Things were rough for most nonessential retailers in March and April, thanks to coronavirus-related shutdowns. For L Brands (NYSE:LB) and its Victoria's Secret business, though, they were downright horrible. Total sales at the lingerie brand fell 46% year over year for the fiscal first quarter that ended on May 2, leading it rather deep into the red during the three-month stretch in question.

This of course makes the impending sale, spinoff, or public offering (we still don't know which) of Victoria's Secret an even tougher task. Who would want to own an already struggling lingerie retailer that may have been further damaged by COVID-19? Private-equity firm Sycamore Partners certainly didn't. After it had agreed to buy a little more than half of Victoria's Secret in February, before the novel coronavirus made landfall in the United States, L Brands let Sycamore off the hook earlier this month. This brings L Brands back to square one: trying to figure out how to most effectively shed the increasingly struggling lingerie name.

Doing that was never going to be easy, but it just became much more difficult.

The exterior of a Victoria's Secret store on Bond Street in London

Image source: L Brands

From bad to worse

As a whole, it could have been worse. Last quarter's total revenue of $1.65 billion was down 37% year over year, steering the company to a loss of nearly $300 million. In-store comparable sales slumped 5% year over year. L Brands is unfortunate in that its fiscal quarters don't quite follow the typical calendar. By beginning the recently ended quarter in February, the company suffered nearly two full months of coronavirus devastation within North America, its largest market.

Still, this company is a curious tale of two different retailers on two very different paths.

L Brands' other business -- Bath & Body Works -- did reasonably well last quarter. Its total revenue slipped from $870.7 million to $712.7 million year over year, while direct (online) revenue surged 85% to $288.9 million. Same-store sales in North America managed to grow to the tune of 20% but only for the period when stores were open. Adjusted operating income fell from $154.8 million to only $69.1 million, but again, consider the environment. It was awful for most retailers.

Historical revenue, operating income and same-store sales growth for Bath & Body Works.

Data source: L Brands investor reports. Revenue and operating income in thousands ($USD). Q1 2020 same-store sales based on period when stores were open. Chart by author.

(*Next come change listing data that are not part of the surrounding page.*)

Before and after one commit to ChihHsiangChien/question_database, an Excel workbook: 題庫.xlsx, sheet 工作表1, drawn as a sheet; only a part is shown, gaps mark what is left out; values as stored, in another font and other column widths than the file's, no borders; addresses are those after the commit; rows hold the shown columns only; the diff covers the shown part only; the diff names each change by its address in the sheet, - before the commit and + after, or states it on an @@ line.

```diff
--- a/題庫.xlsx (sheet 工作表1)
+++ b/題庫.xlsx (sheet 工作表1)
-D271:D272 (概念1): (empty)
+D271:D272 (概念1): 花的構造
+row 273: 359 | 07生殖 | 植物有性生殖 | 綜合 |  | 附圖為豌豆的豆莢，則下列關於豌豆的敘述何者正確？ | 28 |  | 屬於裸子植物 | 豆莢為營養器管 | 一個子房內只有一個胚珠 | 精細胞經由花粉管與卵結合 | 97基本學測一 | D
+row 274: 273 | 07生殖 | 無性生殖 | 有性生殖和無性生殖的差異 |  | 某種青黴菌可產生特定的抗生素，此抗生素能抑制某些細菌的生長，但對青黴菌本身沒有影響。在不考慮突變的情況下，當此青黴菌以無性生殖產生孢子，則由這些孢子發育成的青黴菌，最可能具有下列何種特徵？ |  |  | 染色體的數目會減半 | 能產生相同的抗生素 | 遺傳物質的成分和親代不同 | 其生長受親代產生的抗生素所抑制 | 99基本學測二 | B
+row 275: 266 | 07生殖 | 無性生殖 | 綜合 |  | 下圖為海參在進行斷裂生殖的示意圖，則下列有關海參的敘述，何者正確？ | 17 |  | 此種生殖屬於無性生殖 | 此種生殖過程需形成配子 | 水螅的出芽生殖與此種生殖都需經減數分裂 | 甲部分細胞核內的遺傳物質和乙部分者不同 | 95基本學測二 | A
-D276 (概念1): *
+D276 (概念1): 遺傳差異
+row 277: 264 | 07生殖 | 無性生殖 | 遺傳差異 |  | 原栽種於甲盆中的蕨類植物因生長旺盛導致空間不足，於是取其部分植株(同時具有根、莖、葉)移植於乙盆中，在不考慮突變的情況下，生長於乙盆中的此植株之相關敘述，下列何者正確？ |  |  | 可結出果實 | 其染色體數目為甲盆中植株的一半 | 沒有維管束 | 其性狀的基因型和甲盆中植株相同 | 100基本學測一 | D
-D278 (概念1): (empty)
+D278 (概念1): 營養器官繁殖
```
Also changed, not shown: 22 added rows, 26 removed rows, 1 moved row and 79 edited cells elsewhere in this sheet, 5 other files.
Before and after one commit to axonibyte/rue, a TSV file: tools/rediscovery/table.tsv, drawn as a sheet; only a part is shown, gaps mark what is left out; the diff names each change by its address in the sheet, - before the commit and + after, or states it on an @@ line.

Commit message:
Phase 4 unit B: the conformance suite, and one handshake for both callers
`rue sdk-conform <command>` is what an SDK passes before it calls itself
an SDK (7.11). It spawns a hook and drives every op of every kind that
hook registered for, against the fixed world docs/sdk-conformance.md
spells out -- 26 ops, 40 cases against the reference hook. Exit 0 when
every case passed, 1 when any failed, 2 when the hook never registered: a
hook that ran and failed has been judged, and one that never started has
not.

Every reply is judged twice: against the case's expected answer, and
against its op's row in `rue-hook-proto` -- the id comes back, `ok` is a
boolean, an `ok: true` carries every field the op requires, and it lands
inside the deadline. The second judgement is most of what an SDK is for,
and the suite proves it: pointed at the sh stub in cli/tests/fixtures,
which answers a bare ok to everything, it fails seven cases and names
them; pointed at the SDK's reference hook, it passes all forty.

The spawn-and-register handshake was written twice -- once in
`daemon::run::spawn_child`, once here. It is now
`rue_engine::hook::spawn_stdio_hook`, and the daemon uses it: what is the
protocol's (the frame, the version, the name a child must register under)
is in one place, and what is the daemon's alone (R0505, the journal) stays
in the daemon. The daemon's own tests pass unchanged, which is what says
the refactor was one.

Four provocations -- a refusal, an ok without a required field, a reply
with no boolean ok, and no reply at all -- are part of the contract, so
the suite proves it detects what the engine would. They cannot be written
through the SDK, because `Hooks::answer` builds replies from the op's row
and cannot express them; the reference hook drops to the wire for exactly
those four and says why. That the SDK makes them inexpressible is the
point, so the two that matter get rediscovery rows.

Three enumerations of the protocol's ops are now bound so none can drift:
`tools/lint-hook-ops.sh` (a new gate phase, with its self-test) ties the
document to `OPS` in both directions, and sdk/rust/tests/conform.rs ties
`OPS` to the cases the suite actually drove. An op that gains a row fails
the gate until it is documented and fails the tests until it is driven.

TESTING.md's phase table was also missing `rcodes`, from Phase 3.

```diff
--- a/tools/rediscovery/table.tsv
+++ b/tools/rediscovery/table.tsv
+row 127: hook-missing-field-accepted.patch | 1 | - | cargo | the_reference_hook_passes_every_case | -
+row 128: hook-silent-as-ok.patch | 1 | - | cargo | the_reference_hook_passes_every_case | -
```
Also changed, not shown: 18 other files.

Victoria's Secret, on the other hand, fell apart. Its fiscal first-quarter top line fell from $1.51 billion a year ago to $821.5 million. Direct sales also fell 15% to $307.6 million. Adjusted operating income of $32.7 million for the first quarter of 2019 slipped to a loss of $203.1 million. In-store comps in North America tumbled 15%. Perhaps most alarmingly, the poor quarter not only extended troubling trends but accelerated them. The following graphic tells the tale.

Historical revenue, operating income and same-store sales growth for Victoria's Secret.

Data source: L Brands investor reports. Revenue and operating income in thousands ($USD). Q1 2020 same-store sales based on period when stores were open. Chart by author.

It was the first time Victoria's Secret has suffered a loss during the fiscal first quarter in years and even bigger than the fiscal third-quarter loss that's become something of the norm.

In short, either Victoria's Secret goods are tough to sell online, it needs brick-and-mortar stores to support the direct-sales effort, or consumers continue to lose interest. It could be a combination of all three. Whatever the case, it all further lowers the odds of the lingerie brand digging its way out of trouble.

Looking ahead

Victoria's Secret's rough quarter hasn't derailed L Brands' plans to shed it. The official statement unveiling the latest quarterly results made that clear, as management explained in the very first paragraph that "the company remains committed to establishing Bath & Body Works as a pure-play public company and is taking the necessary steps to prepare the Victoria's Secret Lingerie, Victoria's Secret Beauty and PINK businesses to operate as a separate, stand-alone company."

We still don't know exactly what that means. But we do know it's going to be even tougher than it was before, for reasons beyond last quarter's disastrous results. During the earnings call, Victoria's Secret interim CEO Stuart Burgdoerfer confirmed that the retailer is planning to permanently shutter around 250 of its 1,091 stores this year alone, with more likely to be closed for good next year. Investors cheered the news by bidding the stock up on Thursday and Friday, but the smaller footprint ultimately diminishes the brand's capacity to drive much-needed sales regardless of its future form.

Given the couple billion dollars' worth of lease obligations Victoria's Secret still seems to be saddled with on top of its fiscal trajectory, one can't help but wonder if -- on a net basis -- the brand and its stores are ultimately worth nothing.